By Paul Wells - Wednesday, September 17, 2008 at 1:50 PM - 45 Comments
From our friend Paul Adams, who seems to be everywhere this autumn and who is blogging on these Ekos robo-polls for — well, for his employer, Ekos, I’ve brazenly swiped this damned interesting chart. In return for my larceny, I ask you to follow the link to Paul’s explanation. My own explanation comes below, after the chart…
Reported Vote – 2006
Vote Intention – 2008
Did not vote
This chart collates some of what pollsters call “cross-tabs” from the latest Ekos Cylon Terminator robo-poll. Stated party support from the 2006 election is cross-indexed with stated party preference in this election right here now. So if you look down from “CPC,” you see that 84% of people who seem to recall voting for the Harper Conservatives in 2006 are now planning to vote for the Harper Conservatives again. Similarly, the NDP seems likely to keep 74% of its 2006 voters, the Bloc 71% of their voters, the Greens 68%, and… the Dion Liberals are on track to keep 62% of those who voted for the Paul Martin Liberals.

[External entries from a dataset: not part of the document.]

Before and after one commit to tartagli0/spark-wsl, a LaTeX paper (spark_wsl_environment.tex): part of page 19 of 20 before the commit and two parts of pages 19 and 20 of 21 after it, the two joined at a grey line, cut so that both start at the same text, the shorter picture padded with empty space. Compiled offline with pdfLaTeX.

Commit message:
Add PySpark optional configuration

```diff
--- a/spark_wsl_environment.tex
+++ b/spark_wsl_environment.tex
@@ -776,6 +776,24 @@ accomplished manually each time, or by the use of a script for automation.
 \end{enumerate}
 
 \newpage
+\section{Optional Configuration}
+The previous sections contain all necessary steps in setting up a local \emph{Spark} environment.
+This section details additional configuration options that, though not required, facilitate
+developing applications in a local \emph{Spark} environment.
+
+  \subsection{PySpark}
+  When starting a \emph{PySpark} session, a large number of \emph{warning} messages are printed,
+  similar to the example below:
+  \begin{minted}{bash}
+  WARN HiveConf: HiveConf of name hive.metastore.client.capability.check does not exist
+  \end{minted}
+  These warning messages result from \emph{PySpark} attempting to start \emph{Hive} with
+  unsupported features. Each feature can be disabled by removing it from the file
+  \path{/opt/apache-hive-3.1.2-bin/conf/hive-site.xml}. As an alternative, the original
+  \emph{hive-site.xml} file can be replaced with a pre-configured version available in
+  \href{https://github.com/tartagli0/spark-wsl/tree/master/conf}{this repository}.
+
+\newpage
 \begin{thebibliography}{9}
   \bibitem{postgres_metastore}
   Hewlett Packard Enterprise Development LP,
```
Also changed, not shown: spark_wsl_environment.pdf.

Where are those leaking Liberals leaking to? One in five of them plan to vote for the Harper Conservatives. In contrast, only 6% of 2006 Harper Conservative voters are angry enough to plan to switch to the Liberals.

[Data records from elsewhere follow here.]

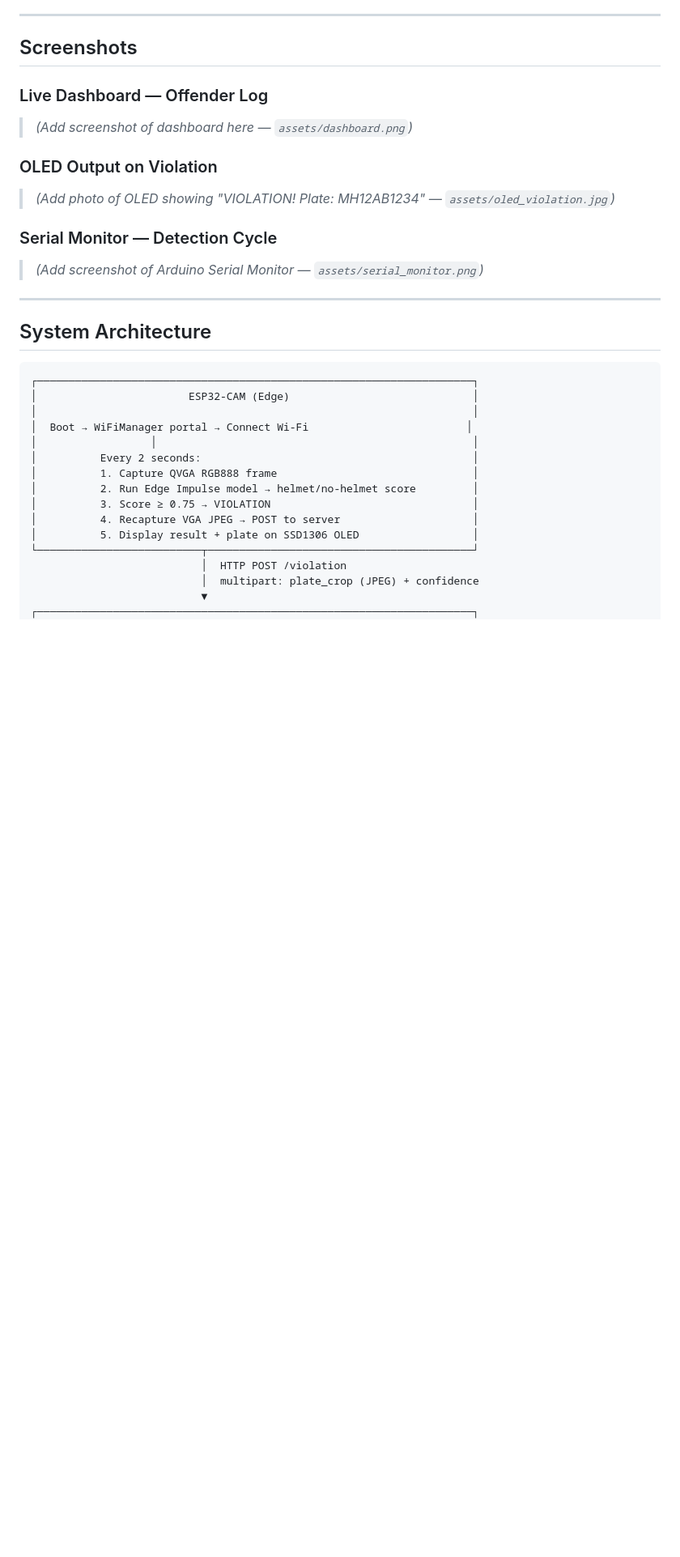
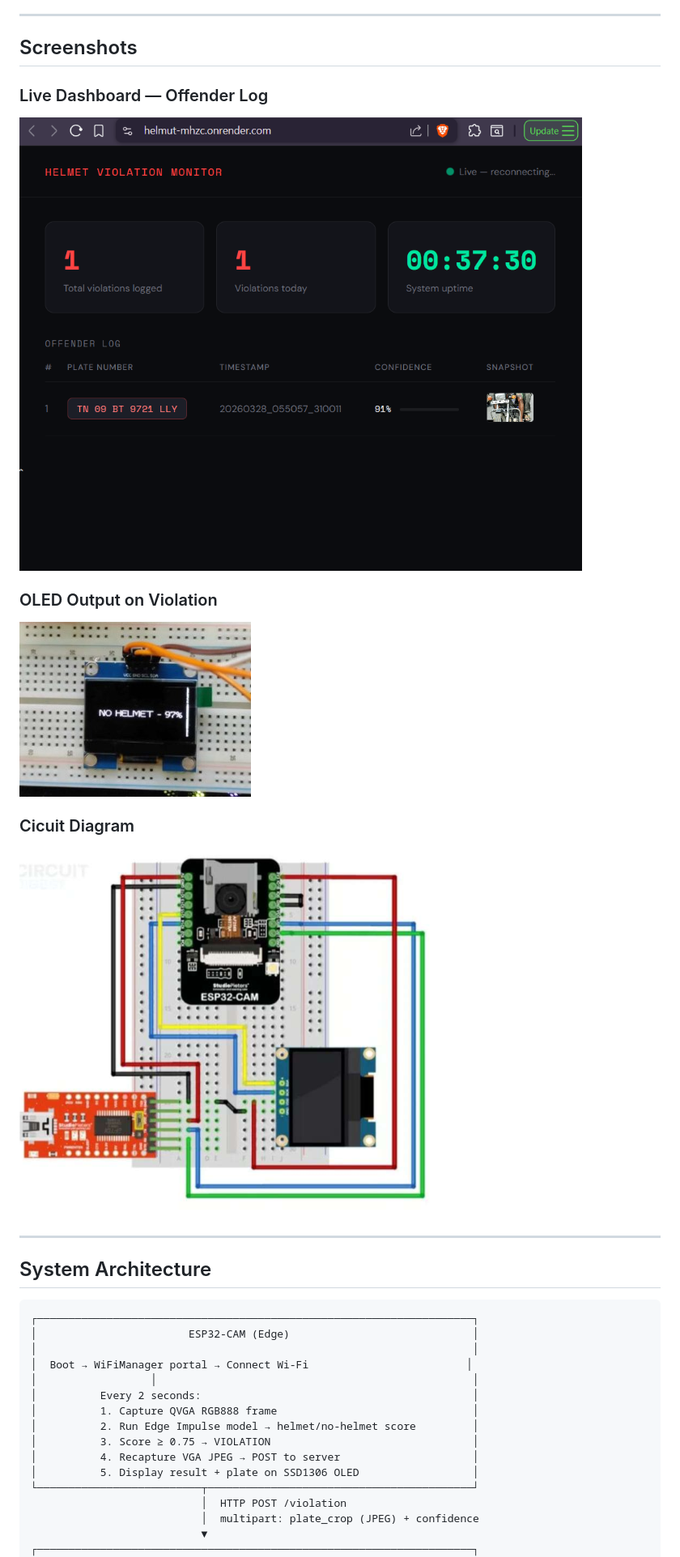
Before and after one commit to sxmnath/helmut, a Markdown page: README.md, the part around the change. Shown at 81% size. Rendered like a GitHub page; blank space fills up the shorter version.

```diff
--- a/README.md
+++ b/README.md
@@ -9,13 +9,13 @@
 ## Screenshots
 
 ### Live Dashboard — Offender Log
-> *(Add screenshot of dashboard here — `assets/dashboard.png`)*
+![Dashboard](assets/dashboard.png)
 
 ### OLED Output on Violation
-> *(Add photo of OLED showing "VIOLATION! Plate: MH12AB1234" — `assets/oled_violation.jpg`)*
+![OLED showing "Helmet probability & confidence"](assets/oled_violation.jpg)
 
-### Serial Monitor — Detection Cycle
-> *(Add screenshot of Arduino Serial Monitor — `assets/serial_monitor.png`)*
+### Cicuit Diagram
+![Cicuit Diagram](assets/ckt_diagram.png)
 
 ---
 
```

Anyway, Paul Adams has more.
By Paul Wells - Friday, September 12, 2008 at 4:22 PM - 12 Comments
Carleton University’s School of Journalism and Communications has a blog devoted exclusively to how the media cover the election. So you vote; politicians try to influence it; journalists cover the politicians; and the Carleton crew blogs about the journalists. Now that‘s meta!!!
But it’s an A-team: Jeff Sallot, late of the Globe; Chris Waddell of long service at the Globe and the CBC; and Paul Adams, who worked for many years at the CBC and the Globe and whose humour we all miss on campaign tours. (Early in the 1997 campaign I watched Jean Chrétien poke his head out of a train car in Montreal for a photo op. “Incredibly, this is the high point of my career,” I said, bored speechless. “I’m not surprised,” Paul replied.)